Skullcandy Grind Wireless headphones review
I was invited to go and visit Skullcandy at their UK launch of the Grind Wireless cans and chill out on a rather warm evening in the centre of Soho.
You may recall that I recently reviewed the Skullcandy Hesh 2 wireless headphones not so long back and, where they were impressive for the price, the seemed a bit unbalanced sonically.
Have Skullcandy managed to resolve that in these, the smaller and lighter Grind Wireless?
Grind Wireless design
One thing that Skullcandy continues to do is offering their products in a wide, and sometimes baffling, array of finishes and styles. The Grind Wireless is no different.
You can chose from a total of six different colourways ranging from a camouflage/tartan mash-up to a sleek and minimalist black and chrome number.
The ones I have here are, to my mind, a more classic and classy finish in black and brown faux napped leather.
Beneath the leather covering is soft black foam, stitched into place with a breathable mesh layer. The nicely cushioned foam and soft ear pads work together to form one of the most comfortable and well-fitting on-ear headsets I’ve tested.
The Grind Wireless has three no-nonsense control buttons around the rear of the right earcup: volume up, volume down and the central function button.
The main function button is responsible for controlling Bluetooth and answering incoming calls as well as powering the headset on and off.
Also on the same side is where you’ll find the micro USB charging and audio jack ports.
The Grind Wireless comes with a built-in microphone, as well as an optional 3.5mm audio jack for the times you need to be tethered to a device – or the rechargeable battery runs out.
Grind Wireless performance
Grind sound quality
As the Skullcandy Grind are a tenner cheaper than the Hesh 2 I tested I thought that they might be on a par with each other with, perhaps, the Grind being a little light in the bass.
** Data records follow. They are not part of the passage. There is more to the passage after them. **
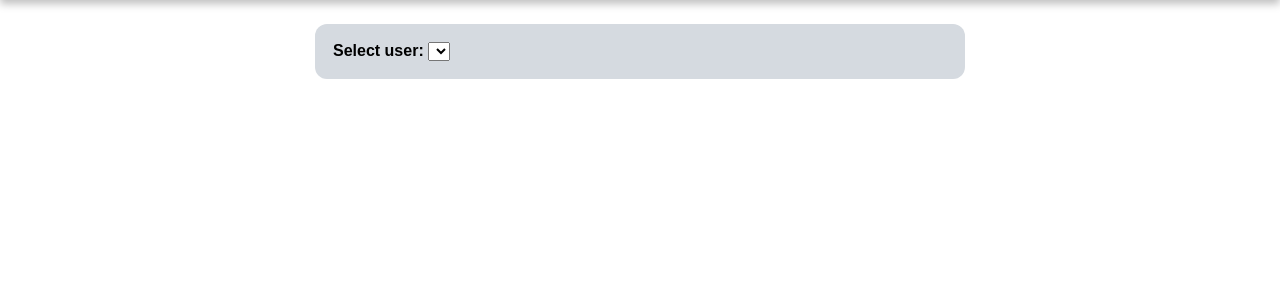
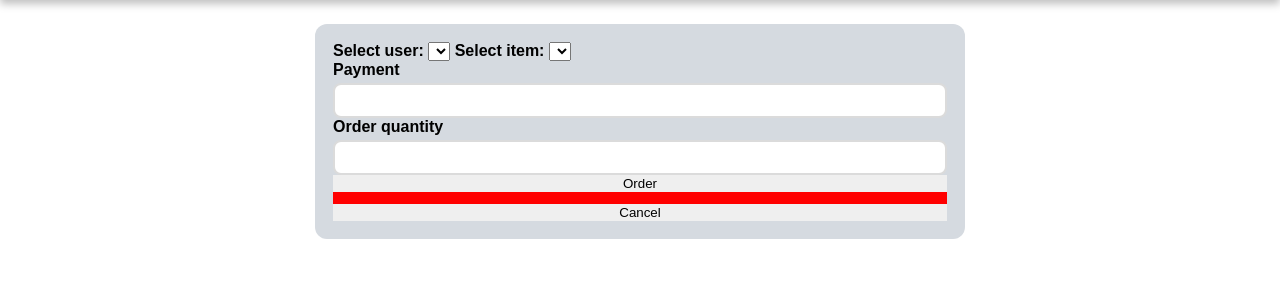
Before and after one commit to Michael-Gatmaitan/flask-api-lab-sample, a PHP site: page /orders.php in a window 1280 px wide. Shown: the part 72-372 px from the top of the page. Run offline with PHP 8.4, Linux system fonts and the light colour scheme; data that the repository does not hold is empty.

Commit message:
Order page in process.

```diff
--- a/orders.php
+++ b/orders.php
@@ -1,8 +1,9 @@
 <?php include("templates/top.php"); ?>
 
-<script>
+<script defer>
     function submitOrder() {
-
+        // e.preventDefault();
+        console.log("mamamo")
     }
 
     async function insertUsers() {
@@ -21,19 +22,54 @@
     }
 
     async function displayProduct() {
+        const req = await fetch("http://127.0.0.1:5000/api/items");
+        const result = await req.json();
 
+        console.log(result);
+
+        const selectTag = document.getElementById("itemcode");
+
+        for (let item of result) {
+            selectTag.innerHTML += `
+                <option value="${item.itemcode}">${item.item_description} ${item.item_quantity}</option>
+            `;
+        }
     }
 
     insertUsers();
+    displayProduct();
+
+    // events
+    function checkItemQuantity(e) {
+        console.log(e)
+    }
 </script>
 
 
-<form>
-    <label for="user_id">Select user:</label>
+<form onsubmit="submitOrder()">
 
-    <select name="user_id" id="user_id">
-    </select>
+    <div>
+        <label for="user_id">Select user:</label>
 
+        <select name="user_id" id="user_id">
+        </select>
+
+        <label for="user_id">Select item:</label>
+
+        <select name="itemcode" id="itemcode">
+        </select>
+    </div>
+
+    <label for="payment">Payment</label>
+    <input type="text" id="payment" name="payment" />
+
+    <label for="quantity">Order quantity</label>
+    <input type="number" id="order_quantity" name="order_quantity" />
+
+    <div class="btn-container">
+        <button type="submit">Order</button>
+        <button type="button">Cancel</button>
+    </div>
 
 </form>
 
--- a/styles/base.css
+++ b/styles/base.css
@@ -18,6 +18,4 @@ input,
 button {
   outline: none;
   border: none;
-}
-
-/*# sourceMappingURL=base.css.map */
+}/*# sourceMappingURL=base.css.map */
--- a/styles/display_items.css
+++ b/styles/display_items.css
@@ -33,6 +33,4 @@ button {
 }
 #itemsTable td {
   padding: 4px;
-}
-
-/*# sourceMappingURL=display_items.css.map */
+}/*# sourceMappingURL=display_items.css.map */
--- a/styles/index.css
+++ b/styles/index.css
@@ -63,6 +63,12 @@ button {
 .content form .btns button:hover {
   background-color: #266142;
 }
+.content form .btn-container {
+  background-color: #f00;
+  display: grid;
+  width: 100%;
+  gap: 12px;
+}
 
 @media only screen and (min-width: 600px) {
   .content {
@@ -73,6 +79,4 @@ button {
   .content form {
     max-width: 650px;
   }
-}
-
-/*# sourceMappingURL=index.css.map */
+}/*# sourceMappingURL=index.css.map */
--- a/styles/index.scss
+++ b/styles/index.scss
@@ -90,6 +90,13 @@ button {
         }
       }
     }
+
+    .btn-container {
+      background-color: #f00;
+      display: grid;
+      width: 100%;
+      gap: 12px;
+    }
   }
 }
 
--- a/styles/nav.css
+++ b/styles/nav.css
@@ -38,6 +38,4 @@ nav button {
   gap: 12px;
   border-bottom: solid 2px #d5dae0;
   width: 100%;
-}
-
-/*# sourceMappingURL=nav.css.map */
+}/*# sourceMappingURL=nav.css.map */
```
Also changed, not shown: 4 other files.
My first test was at If Music with some choice vinyl being sent to the headset via a Bluetooth transmitter and venerable Technics SL-1210.
I had them sling on some Trip Hop as I was now worried about the higher register and this proved to be needless also, with the Grind performing surprisingly well in the demo area.
They have now lived with me on my commute for a week-or-so and, I have to say, are surprisingly good.
The Grind Wireless do actually have a nice deep, well-rounded sound with remarkably clear mids and highs.
I have slung pretty much everything at these headphones from Nile to Nils Lofgren, and EST to AC/DC and the light Grinds have managed to cope really really well.
Granted, they’re not a real match for my benchmark set of Oppo PM-3 planar magnetic cans but those are five times more expensive than the Grind Wireless – and they’re not even wireless!
All the information points to the Grind Wireless having around 12 hours of battery time, which I found to be fairly accurate with them needing a charge after 5 days of commuting and blocking out my workmates during lunch break.
Saying that, I have had been forgetful and left them switched on when I’ve stopped the music playback and just taken them off. Now, some Bluetooth headsets, when they’ve been left dormant, will switch off automatically in order to save charge. The Grind don’t – they sit there like an expectant puppy ready to play again.
Other than that, pairing the headset and everything else is painless and battery life is reasonable. Also, should your cans die when you’re away from power, you’ve always the option of jacking the cable in.
Grind Wireless review conclusion
It’s hard not to compare audio quality between different headphones whilst ignoring the price. The thing is, price isn’t always the mark of quality.
The Skullcandy Grind Wireless delivers in every area you would want. They are not only lightweight and comfortable but sound great and are well put together.
Add the fact that they only cost 70 notes, then you’re on to a sure fire winner.
The Grind Wireless have set the bar for Skullcandy as far as I am concerned.